Designers of Agile scaling frameworks like Scaled Agile Framework (SAFe) and Large Scale Scrum often gear them toward a particular end state. The Basecamp approach zeroes in instead on the steps required to achieve an Agile transformation. LeadingAgile, the company behind Basecamp, uses the metaphor of stations that climbers reach on their ascent to a summit. The five basecamps to develop Agile maturity include:
- stabilize the system;
- reduce the batch size;
- decouple dependencies;
- localize investment decisions; and
- invest to learn.
Within each basecamp, teams form expeditions, which are groups of Agile teams that go on the Basecamp journey together. This setup is similar to SAFe's release train.
The mantra for Basecamp adopters is to form teams, build backlogs and measure and control work.
Basecamp pros and cons
LeadingAgile recommends that organizations identify the structural, procedural and cultural barriers to Agile transformation. The Basecamp model lays out a clear business value associated with Agile adoption, with ROI and a roadmap to success that the organization can design and chart upfront.
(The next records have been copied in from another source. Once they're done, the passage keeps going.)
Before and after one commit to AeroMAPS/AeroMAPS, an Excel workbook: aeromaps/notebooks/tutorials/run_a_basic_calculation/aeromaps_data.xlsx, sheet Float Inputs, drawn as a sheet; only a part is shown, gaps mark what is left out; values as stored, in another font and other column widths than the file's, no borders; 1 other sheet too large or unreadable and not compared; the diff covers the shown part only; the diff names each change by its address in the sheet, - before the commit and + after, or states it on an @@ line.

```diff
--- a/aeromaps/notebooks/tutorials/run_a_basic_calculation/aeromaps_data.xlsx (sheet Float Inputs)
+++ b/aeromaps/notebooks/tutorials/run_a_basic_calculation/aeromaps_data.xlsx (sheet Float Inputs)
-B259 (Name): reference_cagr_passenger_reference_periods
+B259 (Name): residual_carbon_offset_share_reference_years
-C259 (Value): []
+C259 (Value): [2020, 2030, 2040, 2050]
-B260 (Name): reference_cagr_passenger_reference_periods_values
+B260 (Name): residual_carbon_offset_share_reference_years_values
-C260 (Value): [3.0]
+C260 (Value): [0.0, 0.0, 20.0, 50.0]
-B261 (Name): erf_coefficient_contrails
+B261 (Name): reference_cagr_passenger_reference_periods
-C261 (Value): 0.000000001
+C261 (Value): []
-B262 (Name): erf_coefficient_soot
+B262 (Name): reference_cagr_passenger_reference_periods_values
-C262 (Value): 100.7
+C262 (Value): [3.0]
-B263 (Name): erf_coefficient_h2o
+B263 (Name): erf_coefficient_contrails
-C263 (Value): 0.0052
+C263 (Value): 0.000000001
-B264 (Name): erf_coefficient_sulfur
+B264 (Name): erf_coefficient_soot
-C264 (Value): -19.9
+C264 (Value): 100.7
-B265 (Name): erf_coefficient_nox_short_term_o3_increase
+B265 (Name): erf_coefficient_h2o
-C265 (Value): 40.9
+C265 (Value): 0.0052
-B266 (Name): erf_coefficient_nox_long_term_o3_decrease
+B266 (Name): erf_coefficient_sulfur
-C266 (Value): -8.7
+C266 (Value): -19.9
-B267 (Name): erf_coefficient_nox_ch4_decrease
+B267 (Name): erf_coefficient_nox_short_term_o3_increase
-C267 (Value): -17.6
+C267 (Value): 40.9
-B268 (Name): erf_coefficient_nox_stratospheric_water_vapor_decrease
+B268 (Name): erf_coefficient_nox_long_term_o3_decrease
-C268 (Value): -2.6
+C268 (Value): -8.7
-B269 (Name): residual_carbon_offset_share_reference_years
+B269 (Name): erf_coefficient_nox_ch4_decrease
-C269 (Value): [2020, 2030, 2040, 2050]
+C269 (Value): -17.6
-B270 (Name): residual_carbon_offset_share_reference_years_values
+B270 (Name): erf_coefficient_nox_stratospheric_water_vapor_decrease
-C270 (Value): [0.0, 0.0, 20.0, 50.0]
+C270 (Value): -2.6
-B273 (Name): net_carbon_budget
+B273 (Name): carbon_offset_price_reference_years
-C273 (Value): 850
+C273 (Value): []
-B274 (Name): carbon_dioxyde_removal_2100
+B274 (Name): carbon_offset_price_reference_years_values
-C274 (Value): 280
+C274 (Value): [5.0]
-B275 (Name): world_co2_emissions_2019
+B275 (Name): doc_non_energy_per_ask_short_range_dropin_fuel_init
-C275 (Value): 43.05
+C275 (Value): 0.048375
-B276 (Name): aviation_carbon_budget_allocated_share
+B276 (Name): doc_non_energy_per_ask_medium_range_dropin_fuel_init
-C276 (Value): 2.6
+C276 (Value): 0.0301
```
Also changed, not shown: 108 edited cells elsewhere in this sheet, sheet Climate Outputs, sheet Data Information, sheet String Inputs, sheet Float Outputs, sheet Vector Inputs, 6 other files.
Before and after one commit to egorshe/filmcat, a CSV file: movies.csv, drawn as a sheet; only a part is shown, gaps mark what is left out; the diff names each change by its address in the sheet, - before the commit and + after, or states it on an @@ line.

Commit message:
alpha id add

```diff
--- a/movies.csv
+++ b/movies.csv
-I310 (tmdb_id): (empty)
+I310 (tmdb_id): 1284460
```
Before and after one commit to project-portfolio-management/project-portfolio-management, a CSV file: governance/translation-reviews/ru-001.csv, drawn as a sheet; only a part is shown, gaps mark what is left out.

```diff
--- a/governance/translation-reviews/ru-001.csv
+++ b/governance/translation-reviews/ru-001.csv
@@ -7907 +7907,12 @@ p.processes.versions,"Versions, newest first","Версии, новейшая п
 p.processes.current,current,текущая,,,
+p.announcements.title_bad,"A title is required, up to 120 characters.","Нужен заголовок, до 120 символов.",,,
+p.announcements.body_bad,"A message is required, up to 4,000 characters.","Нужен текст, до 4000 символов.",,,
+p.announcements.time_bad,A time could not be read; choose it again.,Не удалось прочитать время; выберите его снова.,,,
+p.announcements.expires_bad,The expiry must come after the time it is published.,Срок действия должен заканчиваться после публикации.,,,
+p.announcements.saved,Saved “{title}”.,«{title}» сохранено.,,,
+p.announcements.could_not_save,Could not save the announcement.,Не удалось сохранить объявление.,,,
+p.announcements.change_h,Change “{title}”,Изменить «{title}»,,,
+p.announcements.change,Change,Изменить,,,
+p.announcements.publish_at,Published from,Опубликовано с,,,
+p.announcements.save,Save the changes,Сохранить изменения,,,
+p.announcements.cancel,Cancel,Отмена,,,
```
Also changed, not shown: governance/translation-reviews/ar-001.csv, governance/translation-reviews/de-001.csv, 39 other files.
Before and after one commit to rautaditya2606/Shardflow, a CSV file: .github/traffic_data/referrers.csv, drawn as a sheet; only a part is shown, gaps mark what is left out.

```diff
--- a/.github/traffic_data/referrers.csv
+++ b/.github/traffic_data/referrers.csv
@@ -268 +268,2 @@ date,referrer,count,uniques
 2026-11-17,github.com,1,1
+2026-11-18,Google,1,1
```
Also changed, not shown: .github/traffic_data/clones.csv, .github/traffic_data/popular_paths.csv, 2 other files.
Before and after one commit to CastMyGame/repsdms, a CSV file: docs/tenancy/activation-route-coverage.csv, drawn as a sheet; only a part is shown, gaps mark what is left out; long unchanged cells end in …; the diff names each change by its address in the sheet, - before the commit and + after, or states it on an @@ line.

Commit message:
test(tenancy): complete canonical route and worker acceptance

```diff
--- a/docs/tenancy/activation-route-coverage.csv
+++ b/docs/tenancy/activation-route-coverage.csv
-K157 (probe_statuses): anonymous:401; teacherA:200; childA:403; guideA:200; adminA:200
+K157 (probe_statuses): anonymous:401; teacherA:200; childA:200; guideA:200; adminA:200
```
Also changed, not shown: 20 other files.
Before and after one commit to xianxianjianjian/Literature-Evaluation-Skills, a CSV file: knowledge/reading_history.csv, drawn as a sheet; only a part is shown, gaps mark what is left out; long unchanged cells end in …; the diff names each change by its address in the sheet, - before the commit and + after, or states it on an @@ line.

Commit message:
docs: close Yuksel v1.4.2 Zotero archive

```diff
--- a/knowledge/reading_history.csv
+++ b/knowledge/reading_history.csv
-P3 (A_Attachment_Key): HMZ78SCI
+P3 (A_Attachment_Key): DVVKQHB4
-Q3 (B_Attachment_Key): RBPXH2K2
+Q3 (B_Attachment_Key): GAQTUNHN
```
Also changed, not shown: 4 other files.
On the negative side, the Basecamp model doesn't offer much detailed public material to assess the approach. Information is abstract, as opposed to providing specific guidance on tasks, such as how to stabilize a system. There's also a philosophical disconnect between the iterative, continuous concepts in Agile and a roadmap laid out as a Gantt chart.